This soaring interior mural in a San Francisco, California Shrine makes use of the decorative elements of the school of Giotto which are original to the 13th century early gothic-style church, Basilica di Santa Chiara in Assisi, Italy.
The San Francisco Shrine is a Holy Site for all nationalities and faiths and was envisioned and built by Angela Alioto, reknown native San Francisco Stateswoman and of Italian heritage. Craftsmen and craftswomen of international stature were assembled to create a reproduction of the Italian stone chapel, in Assisi which St. Francis called “Porziuncola,” or “little portion.” Together with Dr. Elisa Stephens, President of the Academy of Art University of San Francisco, Ms. Alioto also envisioned young artists assisting in painting the church, as in the Middle Ages. A generous gift of a student mural was made by Dr. Stephens.
In keeping with the Medieval guild system by which apprentices learned their craft by working under a master before setting up on their own, a volunteer group of six Master of Fine Art students from the Academy of Art University, San Francisco, signed on to work under the direction of Master Muralist Angela Tirrell. The group created a medieval style mural using decoration from the birth region of St. Frances.
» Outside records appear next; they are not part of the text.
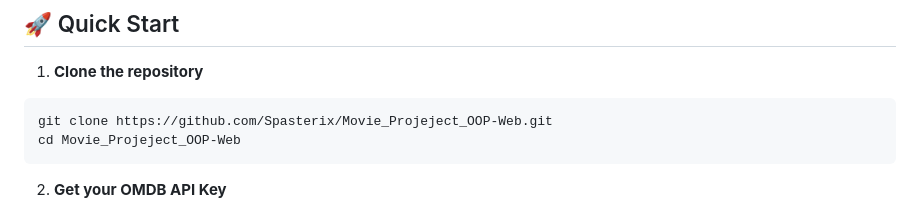
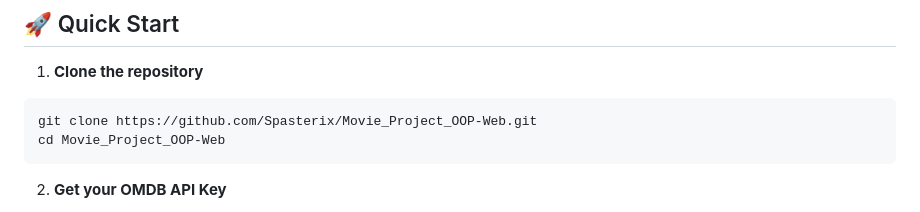
Before and after one commit to Spasterix/Movie_Project_OOP-Web, a Markdown page: README.md, the part around the change. Drawn GitHub-style.

````diff
--- a/README.md
+++ b/README.md
@@ -19,8 +19,8 @@ A modern Python-based movie collection management system with a beautiful web in
 
 1. **Clone the repository**
 ```bash
-git clone https://github.com/Spasterix/Movie_Projeject_OOP-Web.git
-cd Movie_Projeject_OOP-Web
+git clone https://github.com/Spasterix/Movie_Project_OOP-Web.git
+cd Movie_Project_OOP-Web
 ```
 
 2. **Get your OMDB API Key**
````
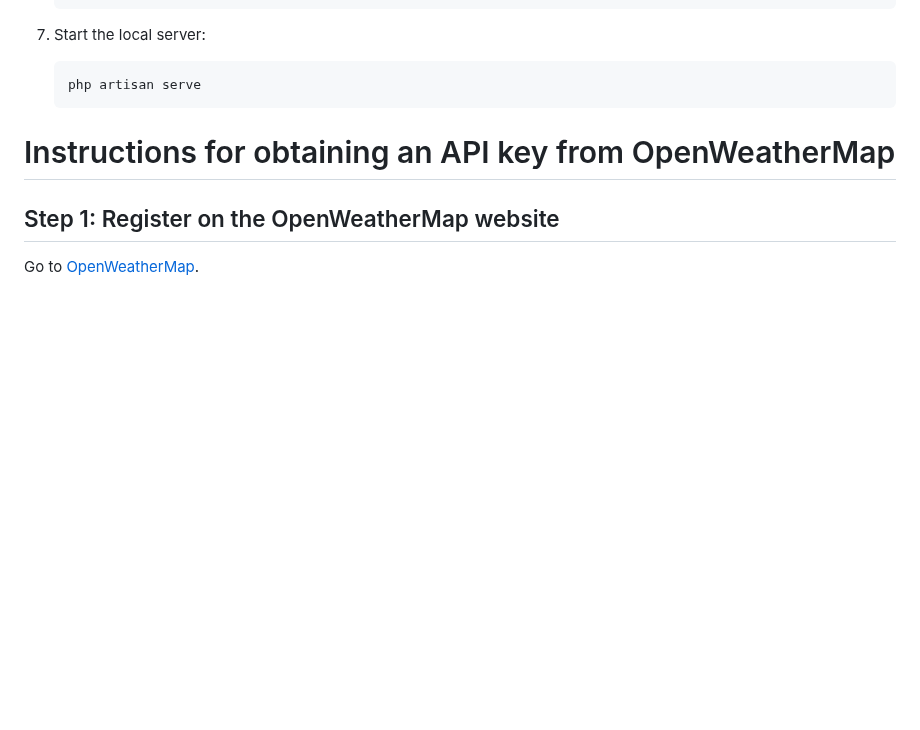
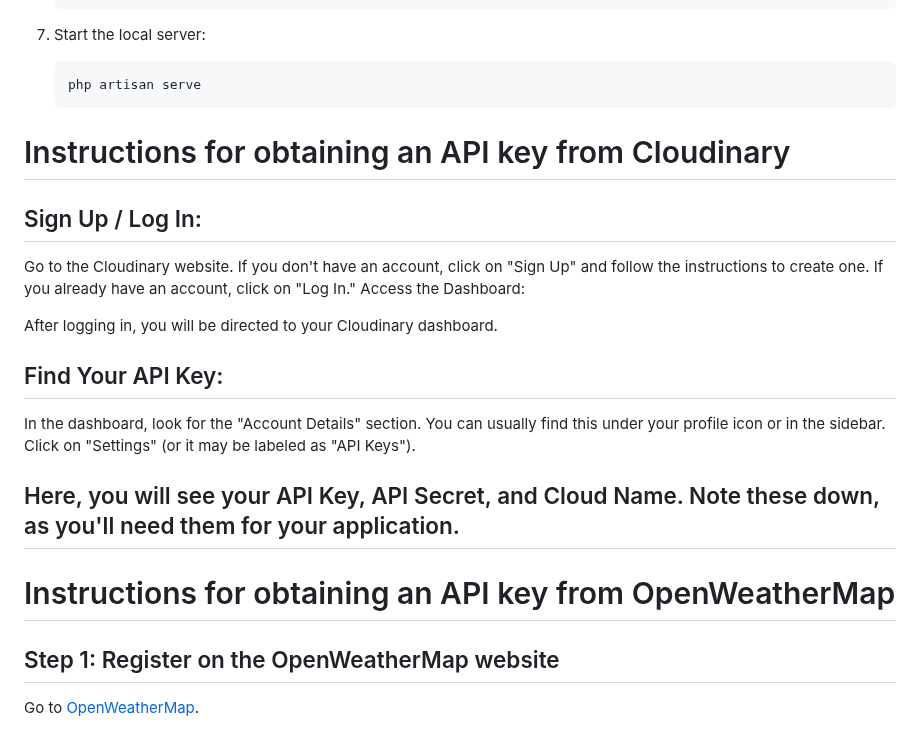
Before and after one commit to 13DPAPIMA/Falla, a Markdown page: README.md, the part around the change. GitHub-like rendering; blank space fills up the shorter version.

````diff
--- a/README.md
+++ b/README.md
@@ -90,6 +90,24 @@ cd Falla
     ```bash
     php artisan serve
     ```
+
+# Instructions for obtaining an API key from Cloudinary
+
+## Sign Up / Log In:
+
+Go to the Cloudinary website.
+If you don't have an account, click on "Sign Up" and follow the instructions to create one. If you already have an account, click on "Log In."
+Access the Dashboard:
+
+After logging in, you will be directed to your Cloudinary dashboard.
+## Find Your API Key:
+
+In the dashboard, look for the "Account Details" section. You can usually find this under your profile icon or in the sidebar.
+Click on "Settings" (or it may be labeled as "API Keys").
+
+## Here, you will see your API Key, API Secret, and Cloud Name. Note these down, as you'll need them for your application.
+
+
 # Instructions for obtaining an API key from OpenWeatherMap
 
 ## Step 1: Register on the OpenWeatherMap website
````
The mural group researched the rich decorative elements framing fresco cycles of St. Francis’ life and created a digital elevation of the mural wall. Next, paper templates were made of intricate banding and gold leaf samples were made of elements such as the sun, symbolizing Saint Francis, and the moon, symbolizing his sister Saint Claire and 33 stars symbolizing the age of Christ at his crucifixion. The paper templates were affixed to the mural wall in the order the viewer now sees, and having finalized the scale of all elements the students created durable cloth templates and transferred the hundreds of geometric shapes onto the wall surface, then proceeding with the meticulous hand painting and leafing. The research stage and ensuing mural process was documented through complex creative stages by site Photographer Jorge Lavorerio.
Countless hours were given to painting in meditative silence and a strong bond grew between the group of artists. The creation of this mysterious and hallowed mural is in homage to the gentle man, friend to all, Saint Francis of Assisi.